Hezbollah hits Israeli military base in Safed

Israel has carried out a fresh attack in southern Lebanon, at the border town of Ghandouriyeh, where three drone attacks reportedly killed three Hezbollah members. Of the three, only the identity of one has been disclosed.

The Israeli military claims that one of the slain was Ali Hussein Burji, who they described as the “commander” of Hezbollah’s aerial forces, and responsible for recent drone strikes in northern Israel.

The three were killed while driving in a car not far from where Israel assassinated Hezbollah leader Wissam Hassan Tawil on Monday. An al-Jazeera reporter said she was present on the road at the time of the recent attack, and a Hezbollah official confirmed the deaths of their members.

A local paramedic was also wounded in the Israeli attack, as Israel wanted to keep the ambulance from reaching and trying to save the victims of the strike. It was unclear if there were any further casualties.

Hezbollah struck additional Israeli targets in retaliation as well on Tuesday. A drone reportedly hit Adamit military base in the north, in the town of Safed where rockets were said to fly into the north, hitting multiple towns. Israeli reports described sirens going off in several towns, sometimes for hours because of drones also flying overhead.

There was no word yet on the casualties in northern Israel, although Hezbollah showed direct hits scored on a number of sites. Israel did, however, insist that the strikes on the military base not only caused no casualties but did “no damage.”

Hezbollah deputy leader Naim Qassem said the group does not want to see the Gaza War expanded into Lebanon.
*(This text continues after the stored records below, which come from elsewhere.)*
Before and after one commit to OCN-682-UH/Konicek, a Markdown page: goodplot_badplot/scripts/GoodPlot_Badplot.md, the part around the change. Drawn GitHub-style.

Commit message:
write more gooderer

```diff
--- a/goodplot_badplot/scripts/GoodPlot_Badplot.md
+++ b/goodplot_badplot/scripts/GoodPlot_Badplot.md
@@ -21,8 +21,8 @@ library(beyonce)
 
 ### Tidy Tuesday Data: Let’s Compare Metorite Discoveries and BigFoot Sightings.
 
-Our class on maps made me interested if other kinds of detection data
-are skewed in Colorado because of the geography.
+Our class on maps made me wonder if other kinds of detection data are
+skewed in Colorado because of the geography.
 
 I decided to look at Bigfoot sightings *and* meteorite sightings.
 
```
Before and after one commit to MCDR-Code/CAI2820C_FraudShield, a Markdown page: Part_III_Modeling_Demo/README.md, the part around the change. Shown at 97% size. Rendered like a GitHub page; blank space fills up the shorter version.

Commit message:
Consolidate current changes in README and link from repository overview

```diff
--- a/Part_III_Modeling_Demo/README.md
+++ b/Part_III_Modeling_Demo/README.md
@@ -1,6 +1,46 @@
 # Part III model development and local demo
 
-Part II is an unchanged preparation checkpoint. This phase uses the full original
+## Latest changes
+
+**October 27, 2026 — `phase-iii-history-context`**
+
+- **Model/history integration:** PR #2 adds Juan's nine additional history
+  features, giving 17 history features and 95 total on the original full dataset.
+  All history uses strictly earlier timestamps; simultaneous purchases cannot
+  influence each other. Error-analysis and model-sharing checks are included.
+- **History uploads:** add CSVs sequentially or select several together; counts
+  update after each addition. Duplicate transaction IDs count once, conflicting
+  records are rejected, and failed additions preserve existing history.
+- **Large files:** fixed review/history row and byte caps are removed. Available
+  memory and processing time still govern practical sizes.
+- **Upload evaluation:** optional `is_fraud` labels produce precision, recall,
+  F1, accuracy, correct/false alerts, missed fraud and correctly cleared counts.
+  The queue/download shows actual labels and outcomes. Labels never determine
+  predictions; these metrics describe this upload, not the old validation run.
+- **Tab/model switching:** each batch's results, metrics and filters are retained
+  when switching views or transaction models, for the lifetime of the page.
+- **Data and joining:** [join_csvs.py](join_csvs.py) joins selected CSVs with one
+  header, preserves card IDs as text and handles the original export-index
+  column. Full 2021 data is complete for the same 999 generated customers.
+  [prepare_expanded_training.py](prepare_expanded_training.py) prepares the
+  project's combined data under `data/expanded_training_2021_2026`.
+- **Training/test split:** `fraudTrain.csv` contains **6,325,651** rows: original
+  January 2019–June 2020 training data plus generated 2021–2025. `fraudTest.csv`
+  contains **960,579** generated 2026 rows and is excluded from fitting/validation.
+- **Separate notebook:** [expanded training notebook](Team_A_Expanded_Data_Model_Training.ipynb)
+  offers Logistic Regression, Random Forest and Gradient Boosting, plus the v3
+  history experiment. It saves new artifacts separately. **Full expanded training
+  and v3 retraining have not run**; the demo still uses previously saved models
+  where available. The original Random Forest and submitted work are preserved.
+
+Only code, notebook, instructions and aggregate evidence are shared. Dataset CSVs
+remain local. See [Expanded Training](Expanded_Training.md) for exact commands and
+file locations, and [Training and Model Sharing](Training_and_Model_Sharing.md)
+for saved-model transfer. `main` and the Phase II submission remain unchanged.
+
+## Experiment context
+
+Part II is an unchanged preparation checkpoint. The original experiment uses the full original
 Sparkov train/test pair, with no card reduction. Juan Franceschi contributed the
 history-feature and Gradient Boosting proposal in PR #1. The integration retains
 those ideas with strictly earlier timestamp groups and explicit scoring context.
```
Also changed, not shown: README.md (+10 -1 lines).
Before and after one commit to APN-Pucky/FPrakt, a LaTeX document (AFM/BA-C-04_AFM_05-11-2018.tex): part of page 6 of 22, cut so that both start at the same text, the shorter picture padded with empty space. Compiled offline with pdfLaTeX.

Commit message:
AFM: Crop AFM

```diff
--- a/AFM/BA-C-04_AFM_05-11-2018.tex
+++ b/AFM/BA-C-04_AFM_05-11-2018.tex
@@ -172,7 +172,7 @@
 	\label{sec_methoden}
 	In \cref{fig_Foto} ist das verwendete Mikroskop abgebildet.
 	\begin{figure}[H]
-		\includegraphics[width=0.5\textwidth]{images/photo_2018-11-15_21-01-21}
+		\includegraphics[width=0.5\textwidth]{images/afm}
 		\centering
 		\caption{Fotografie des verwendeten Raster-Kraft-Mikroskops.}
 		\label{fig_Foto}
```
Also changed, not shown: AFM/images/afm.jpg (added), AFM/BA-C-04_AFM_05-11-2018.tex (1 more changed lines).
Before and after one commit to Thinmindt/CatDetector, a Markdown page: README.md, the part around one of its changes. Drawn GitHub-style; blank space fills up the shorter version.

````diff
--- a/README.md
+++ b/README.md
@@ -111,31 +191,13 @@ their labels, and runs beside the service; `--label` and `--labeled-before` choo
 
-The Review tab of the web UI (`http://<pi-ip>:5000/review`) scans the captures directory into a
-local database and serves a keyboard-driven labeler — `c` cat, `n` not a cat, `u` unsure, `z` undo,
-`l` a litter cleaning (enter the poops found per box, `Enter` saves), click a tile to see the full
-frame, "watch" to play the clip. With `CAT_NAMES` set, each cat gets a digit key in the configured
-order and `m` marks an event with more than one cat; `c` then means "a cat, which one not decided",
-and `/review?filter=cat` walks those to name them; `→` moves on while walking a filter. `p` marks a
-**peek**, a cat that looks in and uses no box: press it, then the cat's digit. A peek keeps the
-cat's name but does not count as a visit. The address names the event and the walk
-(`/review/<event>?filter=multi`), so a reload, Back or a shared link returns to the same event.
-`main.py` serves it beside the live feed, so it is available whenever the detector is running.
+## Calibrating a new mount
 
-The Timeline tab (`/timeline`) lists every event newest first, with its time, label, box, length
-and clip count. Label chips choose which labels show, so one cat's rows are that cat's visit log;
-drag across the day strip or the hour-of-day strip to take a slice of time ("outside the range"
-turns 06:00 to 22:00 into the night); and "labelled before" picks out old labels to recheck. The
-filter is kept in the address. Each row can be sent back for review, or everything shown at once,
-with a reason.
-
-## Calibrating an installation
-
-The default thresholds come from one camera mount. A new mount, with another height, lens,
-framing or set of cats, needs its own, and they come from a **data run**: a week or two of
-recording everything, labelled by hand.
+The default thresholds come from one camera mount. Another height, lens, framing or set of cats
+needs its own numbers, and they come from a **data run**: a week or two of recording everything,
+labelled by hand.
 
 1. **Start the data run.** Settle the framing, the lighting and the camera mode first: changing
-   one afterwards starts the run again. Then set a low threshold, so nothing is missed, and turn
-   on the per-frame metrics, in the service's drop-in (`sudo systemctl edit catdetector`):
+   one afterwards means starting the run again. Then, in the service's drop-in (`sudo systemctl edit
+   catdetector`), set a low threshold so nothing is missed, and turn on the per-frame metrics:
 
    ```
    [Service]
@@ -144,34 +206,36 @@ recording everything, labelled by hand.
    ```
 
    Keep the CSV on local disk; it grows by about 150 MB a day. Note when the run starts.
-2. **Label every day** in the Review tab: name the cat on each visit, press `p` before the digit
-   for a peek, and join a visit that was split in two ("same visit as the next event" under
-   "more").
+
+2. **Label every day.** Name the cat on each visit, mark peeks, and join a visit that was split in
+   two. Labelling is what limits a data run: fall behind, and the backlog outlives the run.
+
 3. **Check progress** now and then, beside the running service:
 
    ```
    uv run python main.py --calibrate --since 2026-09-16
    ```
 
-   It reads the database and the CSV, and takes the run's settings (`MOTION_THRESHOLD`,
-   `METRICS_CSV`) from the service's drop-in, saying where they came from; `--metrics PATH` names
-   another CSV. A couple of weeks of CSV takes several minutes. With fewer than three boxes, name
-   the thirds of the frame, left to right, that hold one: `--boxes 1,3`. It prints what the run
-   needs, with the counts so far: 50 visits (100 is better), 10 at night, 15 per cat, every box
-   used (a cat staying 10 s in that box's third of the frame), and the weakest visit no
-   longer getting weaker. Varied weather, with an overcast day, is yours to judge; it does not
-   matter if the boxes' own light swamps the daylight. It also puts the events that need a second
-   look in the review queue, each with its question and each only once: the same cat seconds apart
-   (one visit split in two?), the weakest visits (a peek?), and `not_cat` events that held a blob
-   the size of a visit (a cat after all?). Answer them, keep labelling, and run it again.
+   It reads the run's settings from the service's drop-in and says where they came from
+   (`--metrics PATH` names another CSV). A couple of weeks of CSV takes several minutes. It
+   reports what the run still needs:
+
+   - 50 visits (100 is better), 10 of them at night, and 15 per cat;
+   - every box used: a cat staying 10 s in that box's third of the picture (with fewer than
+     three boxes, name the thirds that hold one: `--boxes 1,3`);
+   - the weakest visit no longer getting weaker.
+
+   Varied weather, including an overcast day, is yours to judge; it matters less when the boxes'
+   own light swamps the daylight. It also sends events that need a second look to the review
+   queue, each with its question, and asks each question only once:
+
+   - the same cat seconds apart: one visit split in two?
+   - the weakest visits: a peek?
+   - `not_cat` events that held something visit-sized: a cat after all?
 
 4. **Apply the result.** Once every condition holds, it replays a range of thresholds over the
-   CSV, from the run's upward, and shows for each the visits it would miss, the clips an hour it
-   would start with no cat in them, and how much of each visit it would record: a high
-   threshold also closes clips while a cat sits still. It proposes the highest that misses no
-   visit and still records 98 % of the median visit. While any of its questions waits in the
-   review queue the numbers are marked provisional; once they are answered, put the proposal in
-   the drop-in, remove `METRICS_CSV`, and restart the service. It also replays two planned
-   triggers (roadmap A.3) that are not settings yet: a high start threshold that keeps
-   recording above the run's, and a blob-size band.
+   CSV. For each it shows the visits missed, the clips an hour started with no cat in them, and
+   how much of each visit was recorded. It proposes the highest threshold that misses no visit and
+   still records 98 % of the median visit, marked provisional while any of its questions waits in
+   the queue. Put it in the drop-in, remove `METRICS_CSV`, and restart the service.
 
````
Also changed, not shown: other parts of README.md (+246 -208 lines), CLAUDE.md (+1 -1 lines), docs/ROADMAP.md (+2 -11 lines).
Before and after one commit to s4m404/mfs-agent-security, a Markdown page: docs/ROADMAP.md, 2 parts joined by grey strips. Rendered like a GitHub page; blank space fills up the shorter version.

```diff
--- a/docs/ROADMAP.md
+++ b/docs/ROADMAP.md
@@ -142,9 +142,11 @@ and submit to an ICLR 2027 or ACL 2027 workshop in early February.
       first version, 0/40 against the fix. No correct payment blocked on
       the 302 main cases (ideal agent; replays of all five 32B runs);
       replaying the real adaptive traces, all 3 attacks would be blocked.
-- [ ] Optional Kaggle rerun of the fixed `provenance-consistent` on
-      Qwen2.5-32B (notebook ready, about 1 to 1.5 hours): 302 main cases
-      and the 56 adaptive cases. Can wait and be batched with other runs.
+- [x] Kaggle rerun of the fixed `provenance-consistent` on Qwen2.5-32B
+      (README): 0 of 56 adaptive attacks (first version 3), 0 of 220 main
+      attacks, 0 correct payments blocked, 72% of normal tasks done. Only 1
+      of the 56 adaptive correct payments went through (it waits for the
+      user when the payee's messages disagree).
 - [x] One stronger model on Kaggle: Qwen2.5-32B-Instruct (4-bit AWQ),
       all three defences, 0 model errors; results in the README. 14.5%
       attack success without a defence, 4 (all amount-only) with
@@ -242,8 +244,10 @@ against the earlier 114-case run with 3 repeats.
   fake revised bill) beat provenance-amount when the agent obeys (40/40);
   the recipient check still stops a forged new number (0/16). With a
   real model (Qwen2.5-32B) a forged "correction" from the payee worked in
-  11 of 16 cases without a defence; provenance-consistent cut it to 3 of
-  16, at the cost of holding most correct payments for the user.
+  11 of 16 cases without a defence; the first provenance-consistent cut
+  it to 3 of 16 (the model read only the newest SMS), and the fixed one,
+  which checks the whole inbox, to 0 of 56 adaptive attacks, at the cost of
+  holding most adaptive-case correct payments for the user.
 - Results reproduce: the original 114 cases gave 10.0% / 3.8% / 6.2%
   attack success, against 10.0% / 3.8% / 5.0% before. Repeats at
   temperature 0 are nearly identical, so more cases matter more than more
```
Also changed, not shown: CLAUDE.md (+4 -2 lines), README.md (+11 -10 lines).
At the same time, he said “if Israel expands, the response is inevitable,” adding the goal is to “deter Israel.”

That is easier said than done, and Israeli hawks have been talking up the war in Lebanon, with many eyeing political gain for doing so. Even US officials expressed concern that Prime Minister Benjamin Netanyahu may see an expanded war as vital to his political survival. The US officials also said they believe Hezbollah does not want a wider conflict.

Israelis from border towns said many have become virtual ghost towns, with most residents fleeing further south to stay with family, hoping that they would be outside of the direct line of fire in the event a Hezbollah war escalates.

Author: Jason Ditz

Jason Ditz is Senior Editor for He has 20 years of experience in foreign policy research and his work has appeared in The American Conservative, Responsible Statecraft, Forbes, Toronto Star, Minneapolis Star-Tribune, Providence Journal, Washington Times, and the Detroit Free Press.